     The present church was built in 1901 on land that had originally been given by Hugh Plymale. The church was named after Elizabeth Plymale Berridge, wife of Cornelius Berridge, who along with Asa Cottrill, Abram Darst and Jacob Halley were early leaders at Elizabeth Chapel.
     As to the town, it is an old settlement having been built around a mill which was established here as early as the 1810s and at one time operated by Nicholas Thevinen and Collin Thevinen. Nicholas Thevinen was presumably among the French 500 who came to Gallipolis in 1790, for P. T. Wall wrote in one of his pieces concerning Lafayette’s visit to the Old French City that Thevinen had known Lafayette back in France. The Thevinen family moved to the French Grant and then settled back in Gallia County on the Raccoon Creek. Collin Thevinen was born in 1792 and lived to be 101 years old and was noted for his fishing as much as his mill work. We quote from his obituary:  “He was a great fisherman and for 20 years fished half of his time. Once when he was fishing a man accidentally shot him through the arm, but he kept on fishing.”
     We have before us a copy of a journal kept by Dr. Increase Matthews, who was later one of the first settlers at Zanesville. On Aug. 16, 1798, Mathews camped at what would later be called Yellowtown along with a Captain Stone, a Mr. Carr, and some hunters and packers. Captain Jonathan Stone was a surveyor for the Ohio Company and was the brother-in-law of Dr. Matthews.

    “Our hunter killed a fine deer and turkey today and we have an excellent supper. The land here is broken and not rich. The timber is oak, beech, sugar tree and some hickory.”
     “Friday, August 17- Concluded to tarry in camp today.

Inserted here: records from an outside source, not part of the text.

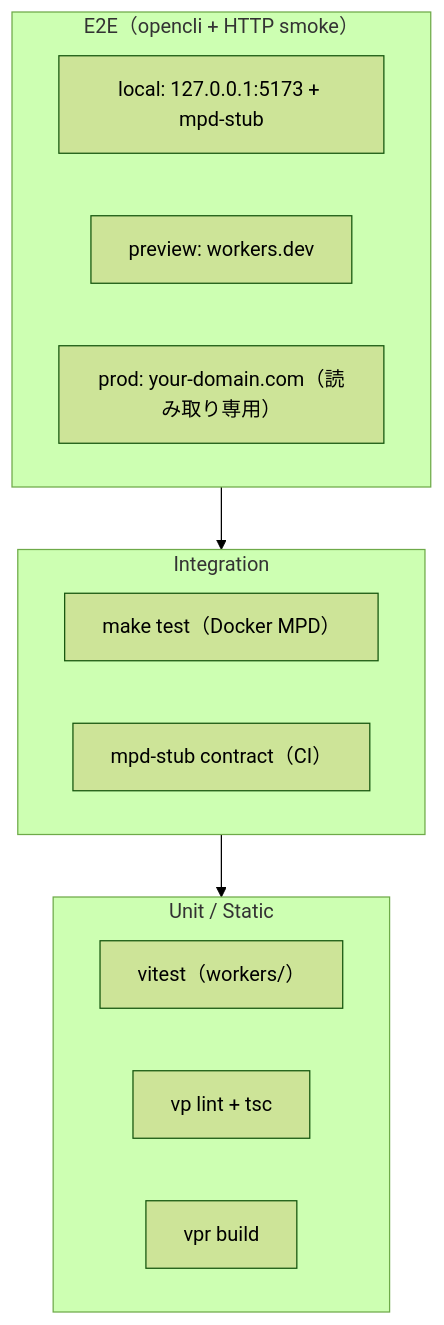
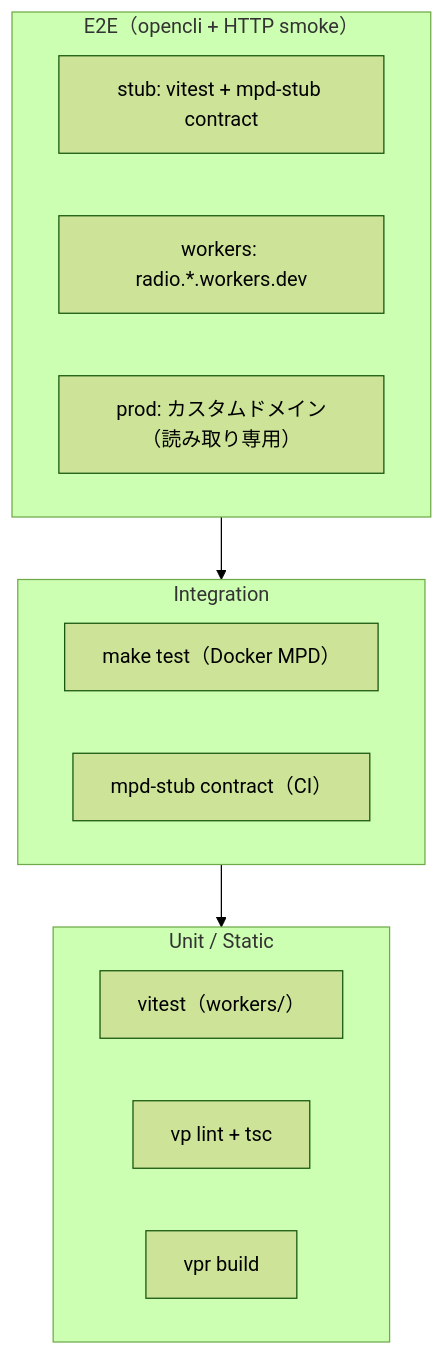
One commit to budybye/radio changed the fourth of 8 diagrams in docs/diagrams.md. Above: the diagram before and after it, drawn with Mermaid (forest theme). The commit also changed other lines of this file and 15 other files, not shown here.

First line of the commit message:
refactor(deploy): single Worker radio, drop production/preview envs

````diff
--- a/docs/diagrams.md
+++ b/docs/diagrams.md
@@ -129,22 +114,22 @@
 ```mermaid
 flowchart TB
   subgraph e2e["E2E（opencli + HTTP smoke）"]
-    Local["local: 127.0.0.1:5173 + mpd-stub"]
-    Preview["preview: workers.dev"]
-    Prod["prod: your-domain.com（読み取り専用）"]
+    Stub["stub: vitest + mpd-stub contract"]
+    Workers["workers: radio.*.workers.dev"]
+    Prod["prod: カスタムドメイン（読み取り専用）"]
   end
 
   subgraph integration["Integration"]
     MakeTest["make test（Docker MPD）"]
     MpdStub["mpd-stub contract（CI）"]
   end
 
   subgraph unit["Unit / Static"]
     Vitest["vitest（workers/）"]
     Lint["vp lint + tsc"]
     Build["vpr build"]
   end
 
   e2e --> integration
   integration --> unit
 ```
````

Dug a quantity of Virginia Snake root of which there is plenty in the woods.
     “Saturday, August 18, 1798. Remained in camp with Capt. Stone all day. He was unable to work, though much better than he was yesterday. Find myself a little unwell in consequence of my change of diet and lying on the ground. Rainy in the afternoon and evening. It is diverting to see how our pack horse contrives to escape flies.”
     “The woods in the country are infested with large flies that are troublesome to horses and cattle and other animals. Our pack horse to avoid them keeps at the camp over the fire and smoke. He will almost get into it, and under the tent.”
Flies Stir
     “He feeds but little in the daytime. He sometimes goes out a few minutes when hunger compels him, but returns with great haste to the camp. As soon as daylight is gone, he goes out and continues to feed till morning. As soon as the flies begin to stir he comes back and continues with us till night.”
     On the 19th the Stone camp was moved one mile west and north. On the 20th they moved one mile south and on Tuesday, Aug. 21 Dr. Matthews set out for Gallipolis with his packer. In Gallipolis Matthews stayed with Robert Safford and “bought some peaches of an old Frenchman which were refreshing after having lived some time in the woods without any kind of acid.”

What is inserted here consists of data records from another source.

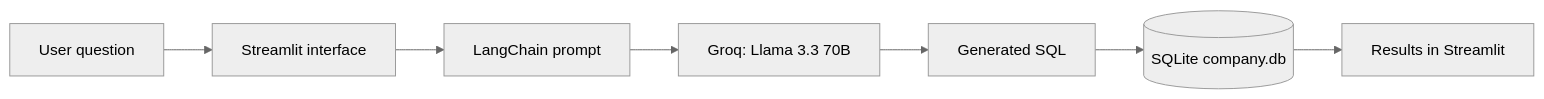
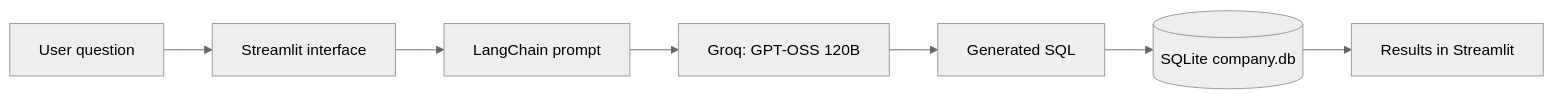
The diagram in README.md (zouhour13/text-to-sql-streamlit), drawn with Mermaid (neutral theme) before and after one commit. The commit also changed other lines of this file and 1 other file, not shown here.

Commit message:
fix: update deprecated Groq model

````diff
--- a/README.md
+++ b/README.md
@@ -24,9 +24,9 @@
 ```mermaid
 flowchart LR
     A[User question] --> B[Streamlit interface]
     B --> C[LangChain prompt]
-    C --> D[Groq: Llama 3.3 70B]
+    C --> D[Groq: GPT-OSS 120B]
     D --> E[Generated SQL]
     E --> F[(SQLite company.db)]
     F --> G[Results in Streamlit]
 ```
````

    Dr. Mathews, whose home in Zanesville is now a museum, becomes a most interesting chapter in early Ohio history. He was among the first in the state to import from Spain Merino sheep a breed that revolutionized the industry in Ohio. Mathews was also probably one of the first doctors in Ohio to use the Jenner smallpox vaccination. People in Zanesville were afraid of such a vaccination. Matthews vaccinated his two children and then had them spend the day beside the bed of a patient with smallpox. When the town observed the children to be as healthy as ever, many agreed to be vaccinated.

Elizabeth Chapel

ELIZABETH CHAPEL Church in Thivener was built in 1901. It is the second sanctuary the congregation has used, the first one having burned in 1900.  The name of Thievener is a corruption of an early family name, settlers by the name of Thevenin. The community was also know as Yellowtown. In 1798 Dr. Increase Matthews camped where the church is and wrote of the area's flora and fauna.


Top of Page